In 2012 Tadi began his PhD and founded MindMaze. His goal was to use VR to trick the brains of stroke victims into “rewiring” or healing themselves. Its first product – MindMotion Go – was launched in 2015. It uses a camera to allow patients to move a virtual arm on screen by moving their real arm. The patient then completes ever-harder exercises. The following year, MindMaze became Switzerland’s first start-up to hit a billion-dollar valuation, thanks to a $100m investment from the Indian conglomerate Hinduja Group.


The $5bn side-project

Stuart ButterfieldStewart Butterfield (pictured above), 46, was brought up in a Canadian commune after his father fled the US to avoid serving in the Vietnam War, says Daniel Thomas on BBC News. “My parents were  hippies”, says Butterfield, who was known as “Dharma” before he changed his name when he was 12.

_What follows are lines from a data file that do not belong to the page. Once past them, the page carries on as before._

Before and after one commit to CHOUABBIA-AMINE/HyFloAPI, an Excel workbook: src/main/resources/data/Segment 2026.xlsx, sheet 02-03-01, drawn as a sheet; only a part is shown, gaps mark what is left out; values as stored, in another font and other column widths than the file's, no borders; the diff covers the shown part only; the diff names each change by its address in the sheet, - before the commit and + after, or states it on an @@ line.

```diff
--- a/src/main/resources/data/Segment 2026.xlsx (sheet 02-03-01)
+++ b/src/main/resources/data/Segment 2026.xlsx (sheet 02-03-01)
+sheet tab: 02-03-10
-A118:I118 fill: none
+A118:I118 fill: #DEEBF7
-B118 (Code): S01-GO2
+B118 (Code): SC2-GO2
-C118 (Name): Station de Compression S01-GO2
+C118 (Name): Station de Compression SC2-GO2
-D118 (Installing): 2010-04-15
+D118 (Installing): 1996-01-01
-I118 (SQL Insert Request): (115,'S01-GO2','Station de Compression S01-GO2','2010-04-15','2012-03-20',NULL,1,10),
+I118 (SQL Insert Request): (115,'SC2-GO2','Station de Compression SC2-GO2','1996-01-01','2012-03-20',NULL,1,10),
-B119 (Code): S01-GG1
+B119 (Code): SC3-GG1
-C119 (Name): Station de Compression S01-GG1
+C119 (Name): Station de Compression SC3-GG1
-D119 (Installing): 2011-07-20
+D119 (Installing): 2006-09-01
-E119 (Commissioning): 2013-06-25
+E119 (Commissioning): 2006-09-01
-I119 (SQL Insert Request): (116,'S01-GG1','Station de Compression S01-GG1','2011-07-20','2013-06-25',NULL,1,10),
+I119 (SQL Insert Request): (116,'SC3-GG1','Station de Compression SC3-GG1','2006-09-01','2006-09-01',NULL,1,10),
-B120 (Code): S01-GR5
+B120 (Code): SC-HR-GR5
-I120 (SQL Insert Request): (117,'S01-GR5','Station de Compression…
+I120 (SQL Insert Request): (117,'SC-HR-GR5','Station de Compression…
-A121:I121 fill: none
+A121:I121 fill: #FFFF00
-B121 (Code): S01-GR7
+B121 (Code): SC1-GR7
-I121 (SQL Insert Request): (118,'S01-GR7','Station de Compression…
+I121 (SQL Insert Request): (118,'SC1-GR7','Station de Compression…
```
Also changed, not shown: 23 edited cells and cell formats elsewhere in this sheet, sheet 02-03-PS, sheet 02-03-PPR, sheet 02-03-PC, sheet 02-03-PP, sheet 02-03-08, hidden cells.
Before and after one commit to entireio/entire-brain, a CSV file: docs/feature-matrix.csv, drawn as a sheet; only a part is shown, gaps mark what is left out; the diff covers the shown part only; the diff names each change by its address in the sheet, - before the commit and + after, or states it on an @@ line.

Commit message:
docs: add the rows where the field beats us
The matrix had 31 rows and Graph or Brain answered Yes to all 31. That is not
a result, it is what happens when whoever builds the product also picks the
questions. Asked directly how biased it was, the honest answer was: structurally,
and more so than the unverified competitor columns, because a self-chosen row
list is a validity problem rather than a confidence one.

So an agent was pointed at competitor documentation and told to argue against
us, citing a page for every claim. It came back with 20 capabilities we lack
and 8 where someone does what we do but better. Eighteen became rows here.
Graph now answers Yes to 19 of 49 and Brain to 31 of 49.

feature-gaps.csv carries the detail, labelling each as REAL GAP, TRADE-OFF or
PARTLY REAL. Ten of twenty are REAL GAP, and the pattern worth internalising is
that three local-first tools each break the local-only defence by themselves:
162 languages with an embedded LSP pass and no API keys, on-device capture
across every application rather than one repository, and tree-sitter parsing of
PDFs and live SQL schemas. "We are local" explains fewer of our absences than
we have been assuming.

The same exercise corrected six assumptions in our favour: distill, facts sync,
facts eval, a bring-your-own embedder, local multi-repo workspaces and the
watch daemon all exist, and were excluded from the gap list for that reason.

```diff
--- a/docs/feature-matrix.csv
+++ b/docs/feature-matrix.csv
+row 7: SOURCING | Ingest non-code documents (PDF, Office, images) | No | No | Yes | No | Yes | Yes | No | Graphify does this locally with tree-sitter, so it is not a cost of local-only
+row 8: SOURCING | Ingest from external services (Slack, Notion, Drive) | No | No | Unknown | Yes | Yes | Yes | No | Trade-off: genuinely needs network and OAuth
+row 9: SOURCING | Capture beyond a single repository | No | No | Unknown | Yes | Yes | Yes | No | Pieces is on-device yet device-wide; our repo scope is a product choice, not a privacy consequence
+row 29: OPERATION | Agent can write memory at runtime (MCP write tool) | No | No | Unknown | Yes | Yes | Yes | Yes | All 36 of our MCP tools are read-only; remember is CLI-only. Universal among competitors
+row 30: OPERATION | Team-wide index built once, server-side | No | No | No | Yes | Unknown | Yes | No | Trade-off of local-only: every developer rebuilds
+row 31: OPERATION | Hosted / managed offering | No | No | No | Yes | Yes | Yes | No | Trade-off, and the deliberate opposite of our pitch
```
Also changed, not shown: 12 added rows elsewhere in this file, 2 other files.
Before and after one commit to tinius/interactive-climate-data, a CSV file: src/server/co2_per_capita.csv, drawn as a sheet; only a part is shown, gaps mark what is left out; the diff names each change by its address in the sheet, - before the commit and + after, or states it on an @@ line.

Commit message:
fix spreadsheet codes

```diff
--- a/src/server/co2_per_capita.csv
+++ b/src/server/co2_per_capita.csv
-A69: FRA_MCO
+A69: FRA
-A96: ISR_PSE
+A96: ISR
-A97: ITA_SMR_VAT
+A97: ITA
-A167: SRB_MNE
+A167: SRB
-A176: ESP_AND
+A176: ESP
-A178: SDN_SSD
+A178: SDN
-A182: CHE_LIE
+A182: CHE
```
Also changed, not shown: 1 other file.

Butterfield was always interested in computers, teaching himself to code by making basic computer games from the age of seven. But he lost interest at school, and ended up with a master’s degree in philosophy from Cambridge University. By that point it was 1997 and the internet had “really started to take off”. Butterfield’s friends were making websites and earning “three times as much as… professors were making”. So he quit academia for web design. In 2004 he launched photo-sharing site Flickr with his then-wife, selling it a year later for $25m to Yahoo (he now wishes he had held out for more).

But his biggest success came while creating an online game in 2009. The game eventually failed, but he and his colleagues realised that the team communication tool they had built might be valuable to other companies. Today, Slack is valued at $5.1bn, and is used by 70,000 companies worldwide.